The Broad-Simon Connection

Christopher Knight draws interesting connections between Norton Simon and Eli Broad in the Los Angeles Times. Both were renowned Los Angeles collectors. Broad shares

Simon’s flirtations with giving the collection away (at least seven institutions); distrust of traditional museum management; engineering of a bailout of an artistically adventuresome but financially faltering institution (the old Pasadena Museum for Simon, MOCA for Broad); later deciding to open his own museum, and more. […]

Simon had scant interest in contemporary art. Sculptures by Henry Moore and Barbara Hepworth were about as close as he got. In 1968 he did pay $65,000 for “Cubi XXVIII” by the late American sculptor David Smith.

He sold the masterpiece in 1982 for $1.1 million — a not-uncommon practice in which Simon, acting like a dealer, took a big profit to subsidize other endeavors. Twenty-three years later, Smith’s sculpture went under the hammer at Sotheby’s. Its staggering sale price of $23.8 million set a new benchmark as the most expensive contemporary work then sold at auction. The buyer was Eli Broad.

Eli Broad, Today’s Norton Simon (Los Angeles Times)

Broad Appeal

Now that Eli Broad has declared his museum building intentions, the always-right Christopher Knight has some words of advice for him on how to build his new institution:

As a model for the new Broad, look to Houston’s Menil Collection.

The Menil may be the nation’s most universally admired single-collector art museum. Partly that’s because of a great collection. Mostly, though, the sensibility of the place is distinctive, beautifully embodying the humanist principles of its founders.Continue Reading

Broad Acceptance

Eli Broad has finally ended the guessing game and declared his intention to build his museum in Downtown LA after the project received final approval today:

The 120,000-square-foot museum will cost $80 million to $100 million, Eli and Edythe Broad said today in an e-mailed statement. He will also pay $7.7 million to lease the land, and they will endow the Broad Art Foundation with $200 million to cover its ongoing annual operating expenses.Continue Reading

Get the Art Out

Los Angeles County Museum on Fire takes on the logic behind Eli Broad’s rallying cry that art should be on display but not in storage:
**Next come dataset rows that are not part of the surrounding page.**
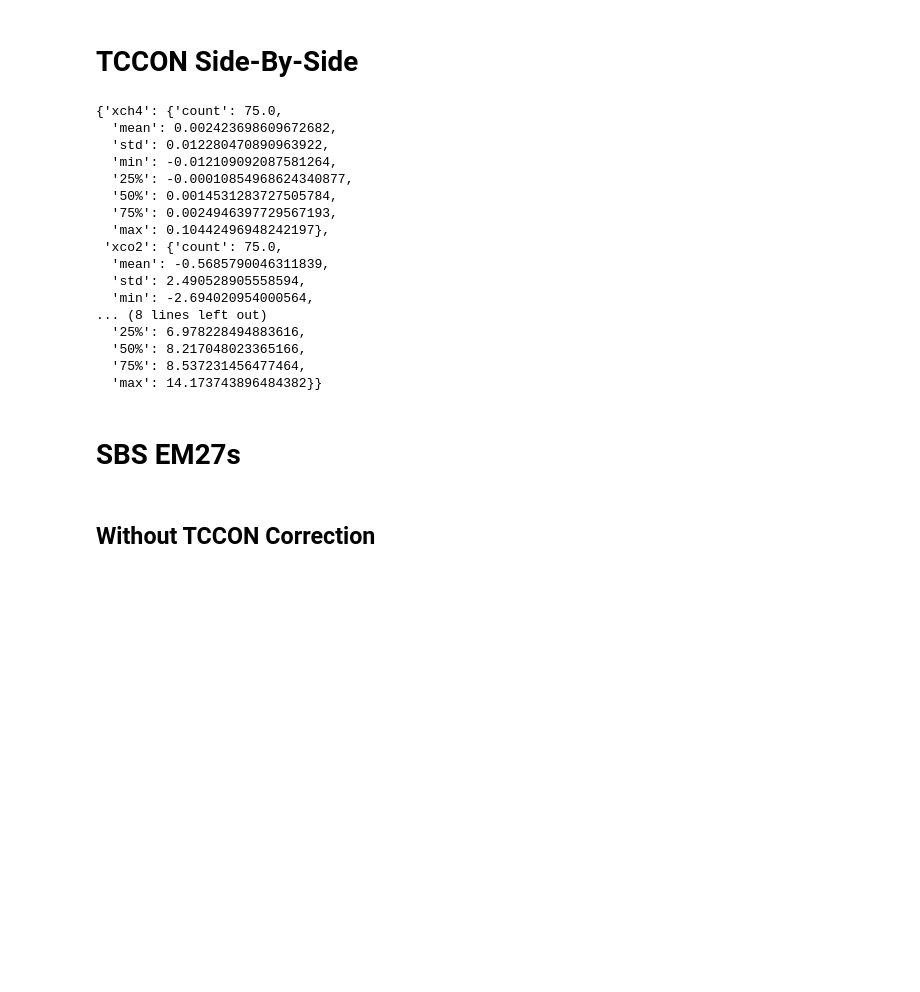
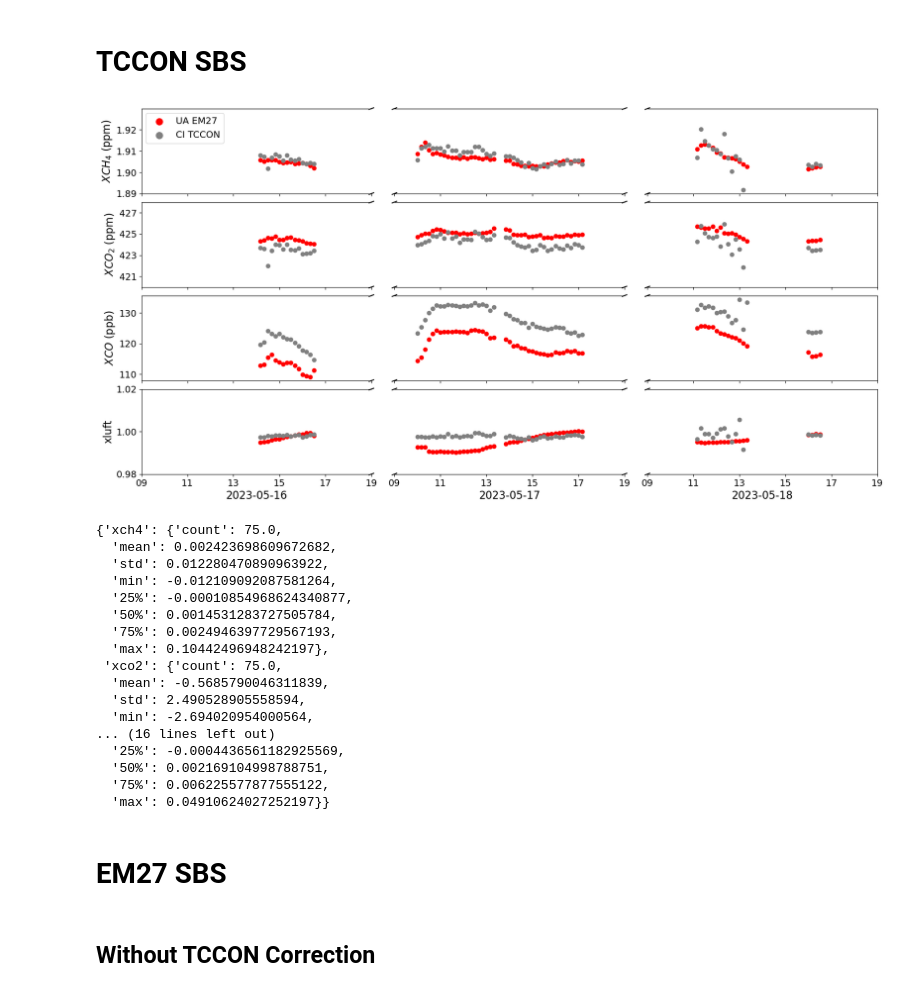
Before and after one commit to agmeyer4/Atmos_Column, a Jupyter notebook: atmos_column/ipynbs/oct2023_oco_presentation.ipynb, the cells around one changed output. Cells and saved outputs as stored; diff of their text form; code cells hidden in the pictures; blank space fills up the shorter version.

```diff
--- a/atmos_column/ipynbs/oct2023_oco_presentation.ipynb
+++ b/atmos_column/ipynbs/oct2023_oco_presentation.ipynb
@@ -295,5 +36,5 @@ fig.savefig(os.path.join(figures_path,fig_name),dpi=500)
 # %% [markdown]
-# TCCON Side-By-Side
+# TCCON SBS
 # %%
 #Load the EM27 Data
 em27_data_folder = "/uufs/chpc.utah.edu/common/home/u0890904/LAIR_1/Data/EM27_oof/summer_2023/elaine_retrievals/ua/"
@@ -305,7 +46,7 @@ tz = 'UTC'
 oof_manage = ac.oof_manager(em27_data_folder,tz)
 em27_df = oof_manage.load_oof_df_inrange(dt1_str,dt2_str,True)
 
-em27_df_sub = em27_df[['xch4(ppm)','xch4(ppm)_error','xco2(ppm)','xco2(ppm)_error','xco(ppb)','xco(ppb)_error']]
+em27_df_sub = em27_df[['xch4(ppm)','xch4(ppm)_error','xco2(ppm)','xco2(ppm)_error','xco(ppb)','xco(ppb)_error','xluft','xluft_error']]
 for col in em27_df_sub.columns:
     new_col_name = col.replace('(ppm)','')
     new_col_name = new_col_name.replace('(ppb)','')
@@ -324,7 +65,7 @@ datetimes = netCDF4.num2date(time[:], time.units)
 datetimes = [date.strftime('%Y-%m-%d %H:%M:%S') for date in datetimes]
 
 # list the variables you want to keep
-cols = ['lat', 'long','xco2','xco2_error','xco','xco_error','xch4','xch4_error']
+cols = ['lat', 'long','xco2','xco2_error','xco','xco_error','xch4','xch4_error','xluft','xluft_error']
 
 # extract those variables from the netcdf and append together
 list_nc = []
@@ -341,7 +82,7 @@ tccon_df.index = pd.to_datetime(datetimes, utc = True)
 
 #trim the tccon df to the range of data in the em27 df
 tccon_df_sub = tccon_df.loc[(tccon_df.index>=min(em27_df.index))&(tccon_df.index<=max(em27_df.index))]
-tccon_df_sub = tccon_df_sub[['xch4','xch4_error','xco2','xco2_error','xco','xco_error']]
+tccon_df_sub = tccon_df_sub[['xch4','xch4_error','xco2','xco2_error','xco','xco_error','xluft','xluft_error']]
 for col in tccon_df_sub.columns:
     new_col_name = col+'_tccon'
     tccon_df_sub = tccon_df_sub.rename(columns={col:new_col_name})
@@ -354,15 +95,18 @@ merged_df = pd.concat([em27_df_resampled,tccon_df_resampled],axis = 1)
 merged_df = merged_df.loc[(merged_df.index>=clip_range[0])&(merged_df.index<=clip_range[1])]
 merged_df = merged_df.dropna()
 # %%
-fig_id = 'em27_tccon_sbs'
-fig,axes = plt.subplots(3,3,figsize = (20,10))
+fig_id = 'em27_tccon_sbs_luft'
+broken_dtranges = [[pd.to_datetime('2023-05-16 08:00:00').tz_localize('US/Pacific'),pd.to_datetime('2023-05-16 18:00:00').tz_localize('US/Pacific')],
+                   [pd.to_datetime('2023-05-17 08:00:00').tz_localize('US/Pacific'),pd.to_datetime('2023-05-17 18:00:00').tz_localize('US/Pacific')],
+                   [pd.to_datetime('2023-05-18 08:00:00').tz_localize('US/Pacific'),pd.to_datetime('2023-05-18 18:00:00').tz_localize('US/Pacific')]]
+
+
+fig,axes = plt.subplots(4,len(broken_dtranges),figsize = (20,10))
+labsize = 16
 d= 0.01
 plot_df = merged_df.copy()
 plot_df.index = plot_df.index.tz_convert('US/Pacific')
 
-broken_dtranges = [[pd.to_datetime('2023-05-16 08:00:00').tz_localize('US/Pacific'),pd.to_datetime('2023-05-16 18:00:00').tz_localize('US/Pacific')],
-                   [pd.to_datetime('2023-05-17 08:00:00').tz_localize('US/Pacific'),pd.to_datetime('2023-05-17 18:00:00').tz_localize('US/Pacific')],
-                   [pd.to_datetime('2023-05-18 08:00:00').tz_localize('US/Pacific'),pd.to_datetime('2023-05-18 18:00:00').tz_localize('US/Pacific')]]
 
 row = 0
 for col in range(len(broken_dtranges)):
@@ -436,36 +180,66 @@ for col in range(len(broken_dtranges)):
         axes[row][col].yaxis.tick_right()
     if col<len(broken_dtranges)-1:
         kwargs = dict(transform=axes[row][col].transAxes, color='k', clip_on=False)
         axes[row][col].plot((1-d,1+d),(-d,+d), **kwargs) # top-left diagonal
         axes[row][col].plot((1-d,1+d),(1-d,1+d), **kwargs) # bottom-left diagonal
     if col>0:
         kwargs.update(transform=axes[row][col].transAxes) # switch to the bottom axes
         axes[row][col].plot((-d,d),(-d,+d), **kwargs) # top-right diagonal
         axes[row][col].plot((-d,d),(1-d,1+d), **kwargs) # bottom-right diagonal
     #axes[row][col].set_yticks([421,423,425,427])
     axes[row][col].get_xaxis().set_ticklabels([])
     axes[row][col].xaxis.set_major_locator(mdates.HourLocator(interval=2))
     axes[row][col].set_xlim(broken_dtranges[col][0],broken_dtranges[col][1])
 axes[row][0].set_ylabel('$XCO$ (ppb)',size = labsize)
 axes[row][0].tick_params(labelsize = labsize-2)
 
+row = 3
+for col in range(len(broken_dtranges)):
+    axes[row][col].scatter(plot_df.index,plot_df[f'xluft_em27'],color = 'red')
+    axes[row][col].scatter(plot_df.index,plot_df[f'xluft_tccon'],color = 'grey')
+    if col <len(broken_dtranges)-1:
+        axes[row][col].spines['right'].set_visible(False)
+        axes[row][col].yaxis.tick_left()
+    if col > 0:
+        axes[row][col].yaxis.set_visible(False)
+    axes[row][col].set_ylim([0.98,1.02])
+    if col>0:
+        axes[row][col].spines['left'].set_visible(False)
+        axes[row][col].yaxis.tick_right()
+    if col<len(broken_dtranges)-1:
+        kwargs = dict(transform=axes[row][col].transAxes, color='k', clip_on=False)
+        axes[row][col].plot((1-d,1+d),(-d,+d), **kwargs) # top-left diagonal
+        axes[row][col].plot((1-d,1+d),(1-d,1+d), **kwargs) # bottom-left diagonal
+    if col>0:
+        kwargs.update(transform=axes[row][col].transAxes) # switch to the bottom axes
+        axes[row][col].plot((-d,d),(-d,+d), **kwargs) # top-right diagonal
+        axes[row][col].plot((-d,d),(1-d,1+d), **kwargs) # bottom-right diagonal
+    #axes[row][col].set_yticks([421,423,425,427])
+    axes[row][col].get_xaxis().set_ticklabels([])
+    axes[row][col].xaxis.set_major_locator(mdates.HourLocator(interval=2))
+    axes[row][col].set_xlim(broken_dtranges[col][0],broken_dtranges[col][1])
+axes[row][0].set_ylabel('xluft',size = labsize)
+axes[row][0].tick_params(labelsize = labsize-2)
+
 axes[0][0].scatter([],[],color = 'red',label = 'UA EM27',s = 100)
-axes[0][0].scatter([],[],color = 'grey',label = 'TCCON',s = 100)
+axes[0][0].scatter([],[],color = 'grey',label = 'CI TCCON',s = 100)
 
 axes[0][0].legend(fontsize = labsize-2,loc = 2)
 
 for col in range(len(broken_dtranges)):
     axes[-1][col].tick_params(labelsize = labsize-2)
     axes[-1][col].xaxis.set_major_locator(mdates.HourLocator(interval=2))
     axes[-1][col].xaxis.set_major_formatter(mdates.DateFormatter('%H',tz='US/Mountain'))
     axes[-1][col].set_xlabel(broken_dtranges[col][0].strftime('%Y-%m-%d'),size =labsize)
 
 plt.subplots_adjust(hspace=0.1,wspace = 0.1)
 plt.show()
 fig_name = f'{fig_id}.png'
 fig.savefig(os.path.join(figures_path,fig_name),dpi=500)
+# %% [output]
+[figure, added]
 # %%
-specs = ['xch4','xco2','xco']
+specs = ['xch4','xco2','xco','xluft']
 tccon_ua_diff_dict = {}
 for spec in specs:
     merged_df[f'{spec}_diff'] = merged_df.apply(lambda row: row[f'{spec}_tccon']-row[f'{spec}_em27'],axis = 1)
@@ -484,13 +258,13 @@ tccon_ua_diff_dict
   'mean': -0.5685790046311839,
   'std': 2.490528905558594,
   'min': -2.694020954000564,
-... (8 lines left out)
-  '25%': 6.978228494883616,
-  '50%': 8.217048023365166,
-  '75%': 8.537231456477464,
-  'max': 14.173743896484382}}
+... (16 lines left out)
+  '25%': -0.0004436561182925569,
+  '50%': 0.002169104998788751,
+  '75%': 0.006225577877555122,
+  'max': 0.04910624027252197}}
 # %% [markdown]
-# SBS EM27s
+# EM27 SBS
 # %%
 def merge_oofdfs(oof_dfs,add_tags = False,dropna=False):
     inst_ids = oof_dfs.keys()
```
Also changed, not shown: parts of 41 cells of this notebook, 3 other files.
Broad has long struck the quasi-populist note that evil, elitist museum directors are scheming to put art (Broad’s art!) in storage. He’s used this versatile talking point to justify yanking his collection from BCAM and building yet another museum to house it. (The new museum will reportedly be smaller than BCAM: Broad is a man of many paradoxes.) Broad talks as if everything in his 2000-piece collection can and must eventually be on permanent view. The art that’s not in his planned museum will be lent out, notwithstanding the fact that this would require the equivalent of about ten Whitney Museums, sitting empty out in the hinterlands. bThe bottom line is that there is more art than museum space to show it. Thus museum installations, particularly of contemporary art, are ever-changing and (to use the fashionable term) “curated.” What’s so bad about that?

The Puzzling Paradox of Broad’s Basement (Los Angeles County Museum on Fire)

Broad Rent

Mike Boehm reports that Eli Broad has come across with a $7.7m offer for a 99-year lease in Santa Monica, one of the three contending sites for Broad’s new museum:

Broad persuaded Los Angeles County Supervisor Mike Antonovich, the only public official on record opposing his previous request to lease it for a token dollar a year. “We are pleased he has agreed to pay the fair market value on the property,” Antonovich’s spokesman, Tony Bell, said Tuesday. “The supervisor is satisfied. He would support the effort at this point.” […] The $7.7-million offer came as the board of commissioners of the City of Los Angeles’ Community Redevelopment Agency, which owns the land and would need to approve any lease, prepares to take up his museum proposal at its meeting Thursday.Continue Reading

Broad Goes Downtown

Nicolai Ouroussoff fingers downtown LA as the site for Eli Broad’s new museum in the New York Times:

according to several people directly involved in the project, who asked not to be named because they are not authorized to speak about the matter or have signed confidentiality agreements, Mr. Broad has been pursuing development of the downtown site, next door to the Walt Disney Concert Hall, for several months now.

Early this year the Los Angeles architect Thom Mayne began working on a design for the downtown site at Mr. Broad’s request. Continue Reading